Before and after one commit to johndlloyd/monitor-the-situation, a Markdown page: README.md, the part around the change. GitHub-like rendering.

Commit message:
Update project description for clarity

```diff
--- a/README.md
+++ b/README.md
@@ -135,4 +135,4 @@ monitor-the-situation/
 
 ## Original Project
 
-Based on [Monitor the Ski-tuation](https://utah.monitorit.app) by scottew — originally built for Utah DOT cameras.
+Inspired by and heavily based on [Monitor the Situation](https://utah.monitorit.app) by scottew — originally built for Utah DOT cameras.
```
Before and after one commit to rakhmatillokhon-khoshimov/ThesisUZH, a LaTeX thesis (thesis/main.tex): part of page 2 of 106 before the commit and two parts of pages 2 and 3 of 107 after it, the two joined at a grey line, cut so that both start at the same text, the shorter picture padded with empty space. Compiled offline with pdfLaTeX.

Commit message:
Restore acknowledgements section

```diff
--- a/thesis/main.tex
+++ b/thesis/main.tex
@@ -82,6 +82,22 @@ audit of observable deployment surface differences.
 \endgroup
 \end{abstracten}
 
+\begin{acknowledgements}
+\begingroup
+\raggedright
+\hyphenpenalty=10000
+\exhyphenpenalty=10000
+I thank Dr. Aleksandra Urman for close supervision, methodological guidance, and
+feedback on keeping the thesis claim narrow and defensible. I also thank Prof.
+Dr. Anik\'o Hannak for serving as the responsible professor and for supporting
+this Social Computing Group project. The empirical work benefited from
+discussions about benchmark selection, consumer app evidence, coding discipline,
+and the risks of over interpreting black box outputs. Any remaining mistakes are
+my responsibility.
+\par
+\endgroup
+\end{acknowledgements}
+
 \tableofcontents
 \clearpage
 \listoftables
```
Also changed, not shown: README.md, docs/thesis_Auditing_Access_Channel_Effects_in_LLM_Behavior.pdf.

### TASK PROMPT
Output an exact copy of each record.

### YOUR RESPONSE
Before and after one commit to johndlloyd/monitor-the-situation, a Markdown page: README.md, the part around the change. GitHub-like rendering.

Commit message:
Update project description for clarity

```diff
--- a/README.md
+++ b/README.md
@@ -135,4 +135,4 @@ monitor-the-situation/
 
 ## Original Project
 
-Based on [Monitor the Ski-tuation](https://utah.monitorit.app) by scottew — originally built for Utah DOT cameras.
+Inspired by and heavily based on [Monitor the Situation](https://utah.monitorit.app) by scottew — originally built for Utah DOT cameras.
```
Before and after one commit to rakhmatillokhon-khoshimov/ThesisUZH, a LaTeX thesis (thesis/main.tex): part of page 2 of 106 before the commit and two parts of pages 2 and 3 of 107 after it, the two joined at a grey line, cut so that both start at the same text, the shorter picture padded with empty space. Compiled offline with pdfLaTeX.

Commit message:
Restore acknowledgements section

```diff
--- a/thesis/main.tex
+++ b/thesis/main.tex
@@ -82,6 +82,22 @@ audit of observable deployment surface differences.
 \endgroup
 \end{abstracten}
 
+\begin{acknowledgements}
+\begingroup
+\raggedright
+\hyphenpenalty=10000
+\exhyphenpenalty=10000
+I thank Dr. Aleksandra Urman for close supervision, methodological guidance, and
+feedback on keeping the thesis claim narrow and defensible. I also thank Prof.
+Dr. Anik\'o Hannak for serving as the responsible professor and for supporting
+this Social Computing Group project. The empirical work benefited from
+discussions about benchmark selection, consumer app evidence, coding discipline,
+and the risks of over interpreting black box outputs. Any remaining mistakes are
+my responsibility.
+\par
+\endgroup
+\end{acknowledgements}
+
 \tableofcontents
 \clearpage
 \listoftables
```
Also changed, not shown: README.md, docs/thesis_Auditing_Access_Channel_Effects_in_LLM_Behavior.pdf.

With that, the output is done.